Wednesday, 29 July 2020

daughters of daughters

Second experiments with staging and photographing this piece, playing, seeing where/how it makes sense to me. Daughters of Daughters comes into my head when thinking about it, so that may be the title. Tomorrow I'm taking the dresses into the Derbyshire landscape to see how it/they sits there.  




Monday, 20 July 2020

8 dresses

First experiments in hanging this (as yet untitled) work and beginning to understand what it does. Enjoyed its weight and the tension between each dress form. Plan to play further by taking this piece into the Derbyshire landscape. It's an unwieldy, slippery thing!






Monday, 6 July 2020

red and white organza dresses

All eight dress forms are finished in my current project to make a sculptural piece in organza. Each hand stitched and cut from a 1970's pattern. I'm unsure how I'll join them and intrigued to discover the process that will reveal itself as I make... More stitching, more ironing needed to complete this piece...   


Tuesday, 16 June 2020

red organza dress

I'm making a work thats been in my head for a while. I'm 6 dresses in (there will be 8), all cut from a 1970's pattern. The pattern cutting takes almost as long as the hand stitching of each dress, organza is so slippery it requires ironing and pinning into position in an attempt to stop distortion within the fabric before cutting. I decided to hand stitch the dresses, as each represents one of the seven generations of women before me, the women who birthed daughters who birthed daughters who birthed daughters and this line that stretches back to the first humans ends with me.   




Monday, 11 May 2020

knitted branches

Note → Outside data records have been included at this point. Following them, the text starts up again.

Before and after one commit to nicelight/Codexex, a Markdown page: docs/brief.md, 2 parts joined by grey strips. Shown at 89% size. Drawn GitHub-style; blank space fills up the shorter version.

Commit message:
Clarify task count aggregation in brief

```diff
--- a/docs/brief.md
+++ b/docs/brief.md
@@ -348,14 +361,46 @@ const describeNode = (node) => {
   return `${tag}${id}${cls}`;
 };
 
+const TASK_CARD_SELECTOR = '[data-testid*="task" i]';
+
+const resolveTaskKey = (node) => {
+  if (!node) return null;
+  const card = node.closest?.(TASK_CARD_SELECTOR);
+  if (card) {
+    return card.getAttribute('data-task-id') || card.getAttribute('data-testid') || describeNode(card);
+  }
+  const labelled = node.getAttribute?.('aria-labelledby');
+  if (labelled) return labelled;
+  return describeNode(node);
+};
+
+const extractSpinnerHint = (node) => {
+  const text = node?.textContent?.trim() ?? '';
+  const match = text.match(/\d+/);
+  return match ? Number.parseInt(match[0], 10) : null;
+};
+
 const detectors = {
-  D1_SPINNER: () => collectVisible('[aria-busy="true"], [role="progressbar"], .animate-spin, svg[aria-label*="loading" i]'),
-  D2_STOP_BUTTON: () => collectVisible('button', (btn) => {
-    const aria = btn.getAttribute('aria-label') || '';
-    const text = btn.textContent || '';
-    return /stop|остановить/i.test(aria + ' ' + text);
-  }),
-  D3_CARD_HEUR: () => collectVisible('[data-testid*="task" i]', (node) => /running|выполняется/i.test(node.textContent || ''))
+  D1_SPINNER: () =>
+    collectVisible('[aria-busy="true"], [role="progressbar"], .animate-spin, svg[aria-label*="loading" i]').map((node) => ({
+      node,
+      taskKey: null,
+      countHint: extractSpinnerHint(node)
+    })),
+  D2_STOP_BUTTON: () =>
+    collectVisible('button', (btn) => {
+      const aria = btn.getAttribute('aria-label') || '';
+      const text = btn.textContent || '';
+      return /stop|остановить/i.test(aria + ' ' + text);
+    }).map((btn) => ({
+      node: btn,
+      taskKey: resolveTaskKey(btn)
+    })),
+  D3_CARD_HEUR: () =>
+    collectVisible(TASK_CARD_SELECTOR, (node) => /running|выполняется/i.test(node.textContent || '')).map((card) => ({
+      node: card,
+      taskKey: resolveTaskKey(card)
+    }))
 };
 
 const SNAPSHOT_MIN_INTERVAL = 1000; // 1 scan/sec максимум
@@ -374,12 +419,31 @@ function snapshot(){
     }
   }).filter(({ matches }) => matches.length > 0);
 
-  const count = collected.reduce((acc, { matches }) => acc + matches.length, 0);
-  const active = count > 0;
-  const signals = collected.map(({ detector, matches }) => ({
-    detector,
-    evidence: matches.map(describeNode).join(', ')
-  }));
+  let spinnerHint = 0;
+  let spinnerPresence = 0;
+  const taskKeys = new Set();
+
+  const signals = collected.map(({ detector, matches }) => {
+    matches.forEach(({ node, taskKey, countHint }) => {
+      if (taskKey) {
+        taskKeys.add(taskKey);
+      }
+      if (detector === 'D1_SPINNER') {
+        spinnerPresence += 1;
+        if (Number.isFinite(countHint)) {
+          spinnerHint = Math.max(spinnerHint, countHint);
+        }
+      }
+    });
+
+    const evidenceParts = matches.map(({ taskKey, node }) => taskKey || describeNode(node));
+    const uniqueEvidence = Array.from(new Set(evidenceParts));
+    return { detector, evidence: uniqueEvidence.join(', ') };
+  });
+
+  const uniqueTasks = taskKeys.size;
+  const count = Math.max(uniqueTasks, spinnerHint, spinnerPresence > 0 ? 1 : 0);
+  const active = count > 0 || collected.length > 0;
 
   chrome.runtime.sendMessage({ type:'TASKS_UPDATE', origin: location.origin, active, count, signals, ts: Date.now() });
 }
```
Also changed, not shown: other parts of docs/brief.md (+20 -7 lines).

Through trial and error I replicated these branches in hand knit, using double-point needles, increase and decrease. Knowing how to make a sock was a great advantage.

Working out how to do it through doing it. Carefully replicating each branches twists and undulations, unwinding and re-knitting one branch dissatisfied by the accuracy of my first efforts. Yarn passing twice though my fingers in slow, puzzling learning.

And, now these exist, soft, foldable, reminding me of snakeskin. What shedding happened as I made? What growth?

See previous post for images of the yarn pre-knit, it had been wrapped round trees in Epping Forest and left for 15 years.    




Thursday, 26 March 2020

tree/time dyed yarn

Two years ago I visited Epping Forest, near my childhood home and unwound acrylic yarn I'd wrapped around tree trunks 15 years before. See 15 years for reflections on that day.

Last week I went to my studio at Haarlem Artspace and collected plants, basic art materials and two projects I've been intending to work on - the yarn came home with me.

I'm finding it difficult to relate to my pre COVID-19 'to-do' lists and I'm resisting the upsurge of 'doing' all over social media BUT, think I can get my head and hands around making knitted branches using the tree/time dyed yarn.

Lets see what happens.

Images show the yarn, branches gathered in Matlock and an old set of double-point knitting needles.